BEGIN Given data
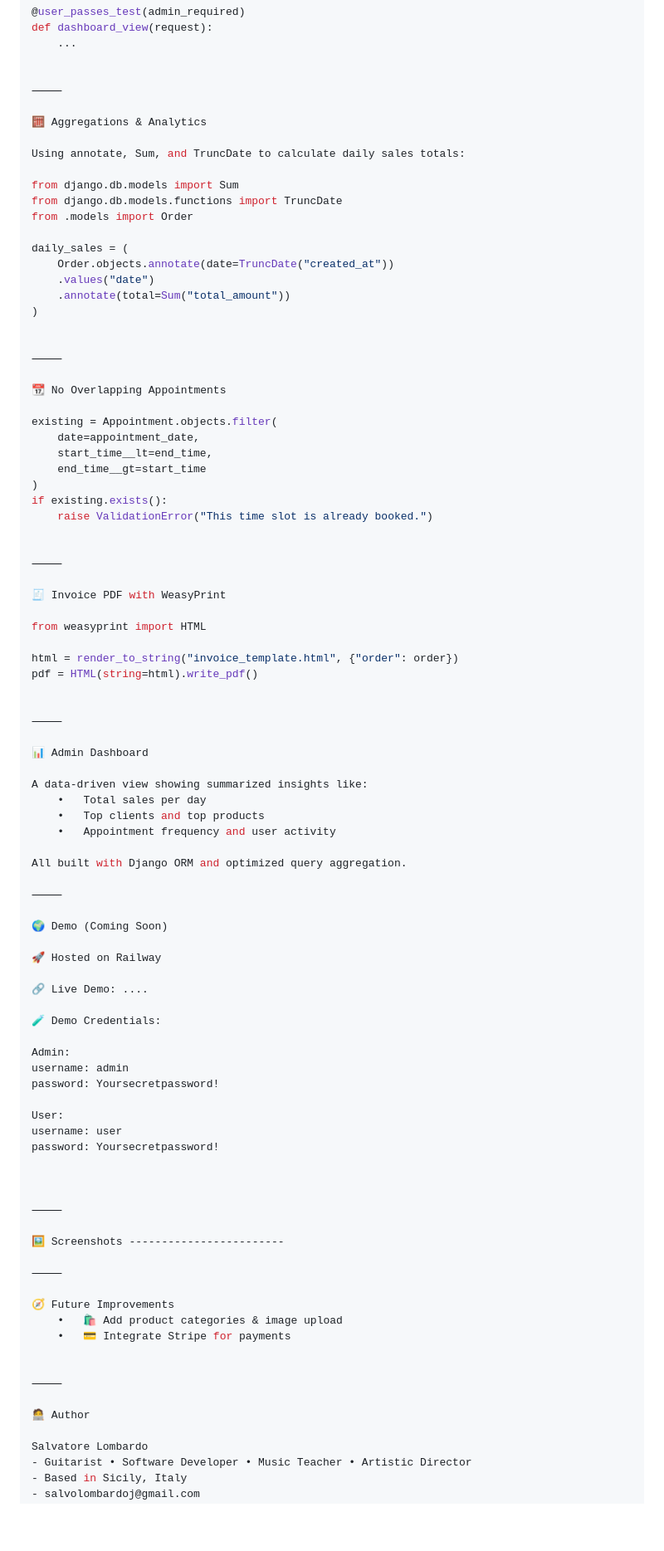
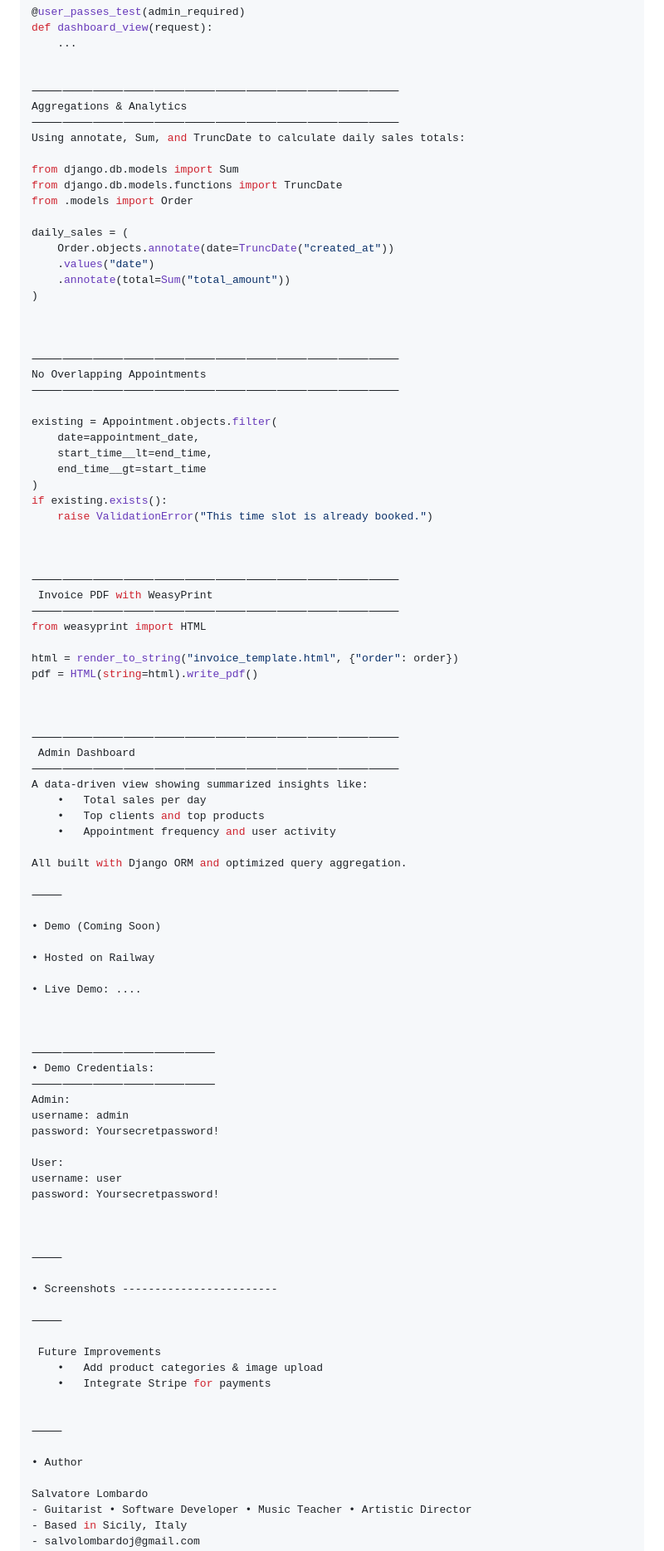
Before and after one commit to SalvoLombardo/Django-Invoice-Statistic-multiapp, a Markdown page: REDME.md, the part around one of its changes. Shown at 83% size. GitHub-like rendering; blank space fills up the shorter version.

Commit message:
3 version of readme

```diff
--- a/REDME.md
+++ b/REDME.md
@@ -104,10 +106,9 @@ def dashboard_view(request):
     ...
 
 
-⸻
-
-🧮 Aggregations & Analytics
-
+⸻⸻⸻⸻⸻⸻⸻⸻⸻⸻⸻⸻
+Aggregations & Analytics
+⸻⸻⸻⸻⸻⸻⸻⸻⸻⸻⸻⸻
 Using annotate, Sum, and TruncDate to calculate daily sales totals:
 
 from django.db.models import Sum
@@ -121,9 +122,10 @@ daily_sales = (
 )
 
 
-⸻
 
-📆 No Overlapping Appointments
+⸻⸻⸻⸻⸻⸻⸻⸻⸻⸻⸻⸻
+No Overlapping Appointments
+⸻⸻⸻⸻⸻⸻⸻⸻⸻⸻⸻⸻
 
 existing = Appointment.objects.filter(
     date=appointment_date,
@@ -134,20 +136,20 @@ if existing.exists():
     raise ValidationError("This time slot is already booked.")
 
 
-⸻
 
-🧾 Invoice PDF with WeasyPrint
-
+⸻⸻⸻⸻⸻⸻⸻⸻⸻⸻⸻⸻
+ Invoice PDF with WeasyPrint
+⸻⸻⸻⸻⸻⸻⸻⸻⸻⸻⸻⸻
 from weasyprint import HTML
 
 html = render_to_string("invoice_template.html", {"order": order})
 pdf = HTML(string=html).write_pdf()
 
 
-⸻
 
-📊 Admin Dashboard
-
+⸻⸻⸻⸻⸻⸻⸻⸻⸻⸻⸻⸻
+ Admin Dashboard
+⸻⸻⸻⸻⸻⸻⸻⸻⸻⸻⸻⸻
 A data-driven view showing summarized insights like:
 	•	Total sales per day
 	•	Top clients and top products
@@ -157,14 +159,17 @@ All built with Django ORM and optimized query aggregation.
 
 ⸻
 
-🌍 Demo (Coming Soon)
+• Demo (Coming Soon)
 
-🚀 Hosted on Railway
+• Hosted on Railway
 
-🔗 Live Demo: ....
+• Live Demo: ....
 
-🧪 Demo Credentials:
 
+
+⸻⸻⸻⸻⸻⸻
+• Demo Credentials:
+⸻⸻⸻⸻⸻⸻
 Admin:
 username: admin
 password: Yoursecretpassword!
@@ -177,18 +182,18 @@ password: Yoursecretpassword!
 
 ⸻
 
-🖼️ Screenshots ------------------------
+• Screenshots ------------------------
 
 ⸻
 
-🧭 Future Improvements
-	•	🛍️ Add product categories & image upload
-	•	💳 Integrate Stripe for payments
+ Future Improvements
+	•	Add product categories & image upload
+	•	Integrate Stripe for payments
 
 
 ⸻
 
-🧑‍💻 Author
+• Author
 
 Salvatore Lombardo
 - Guitarist • Software Developer • Music Teacher • Artistic Director
```
Also changed, not shown: other parts of REDME.md (+7 -9 lines).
END Given data
== Exercise directions ==
In your copy, the listing above should appear word for word, with no images.

== Solution below ==
Before and after one commit to SalvoLombardo/Django-Invoice-Statistic-multiapp, a Markdown page: REDME.md, the part around one of its changes. Shown at 83% size. GitHub-like rendering; blank space fills up the shorter version.

Commit message:
3 version of readme

```diff
--- a/REDME.md
+++ b/REDME.md
@@ -104,10 +106,9 @@ def dashboard_view(request):
     ...
 
 
-⸻
-
-🧮 Aggregations & Analytics
-
+⸻⸻⸻⸻⸻⸻⸻⸻⸻⸻⸻⸻
+Aggregations & Analytics
+⸻⸻⸻⸻⸻⸻⸻⸻⸻⸻⸻⸻
 Using annotate, Sum, and TruncDate to calculate daily sales totals:
 
 from django.db.models import Sum
@@ -121,9 +122,10 @@ daily_sales = (
 )
 
 
-⸻
 
-📆 No Overlapping Appointments
+⸻⸻⸻⸻⸻⸻⸻⸻⸻⸻⸻⸻
+No Overlapping Appointments
+⸻⸻⸻⸻⸻⸻⸻⸻⸻⸻⸻⸻
 
 existing = Appointment.objects.filter(
     date=appointment_date,
@@ -134,20 +136,20 @@ if existing.exists():
     raise ValidationError("This time slot is already booked.")
 
 
-⸻
 
-🧾 Invoice PDF with WeasyPrint
-
+⸻⸻⸻⸻⸻⸻⸻⸻⸻⸻⸻⸻
+ Invoice PDF with WeasyPrint
+⸻⸻⸻⸻⸻⸻⸻⸻⸻⸻⸻⸻
 from weasyprint import HTML
 
 html = render_to_string("invoice_template.html", {"order": order})
 pdf = HTML(string=html).write_pdf()
 
 
-⸻
 
-📊 Admin Dashboard
-
+⸻⸻⸻⸻⸻⸻⸻⸻⸻⸻⸻⸻
+ Admin Dashboard
+⸻⸻⸻⸻⸻⸻⸻⸻⸻⸻⸻⸻
 A data-driven view showing summarized insights like:
 	•	Total sales per day
 	•	Top clients and top products
@@ -157,14 +159,17 @@ All built with Django ORM and optimized query aggregation.
 
 ⸻
 
-🌍 Demo (Coming Soon)
+• Demo (Coming Soon)
 
-🚀 Hosted on Railway
+• Hosted on Railway
 
-🔗 Live Demo: ....
+• Live Demo: ....
 
-🧪 Demo Credentials:
 
+
+⸻⸻⸻⸻⸻⸻
+• Demo Credentials:
+⸻⸻⸻⸻⸻⸻
 Admin:
 username: admin
 password: Yoursecretpassword!
@@ -177,18 +182,18 @@ password: Yoursecretpassword!
 
 ⸻
 
-🖼️ Screenshots ------------------------
+• Screenshots ------------------------
 
 ⸻
 
-🧭 Future Improvements
-	•	🛍️ Add product categories & image upload
-	•	💳 Integrate Stripe for payments
+ Future Improvements
+	•	Add product categories & image upload
+	•	Integrate Stripe for payments
 
 
 ⸻
 
-🧑‍💻 Author
+• Author
 
 Salvatore Lombardo
 - Guitarist • Software Developer • Music Teacher • Artistic Director
```
Also changed, not shown: other parts of REDME.md (+7 -9 lines).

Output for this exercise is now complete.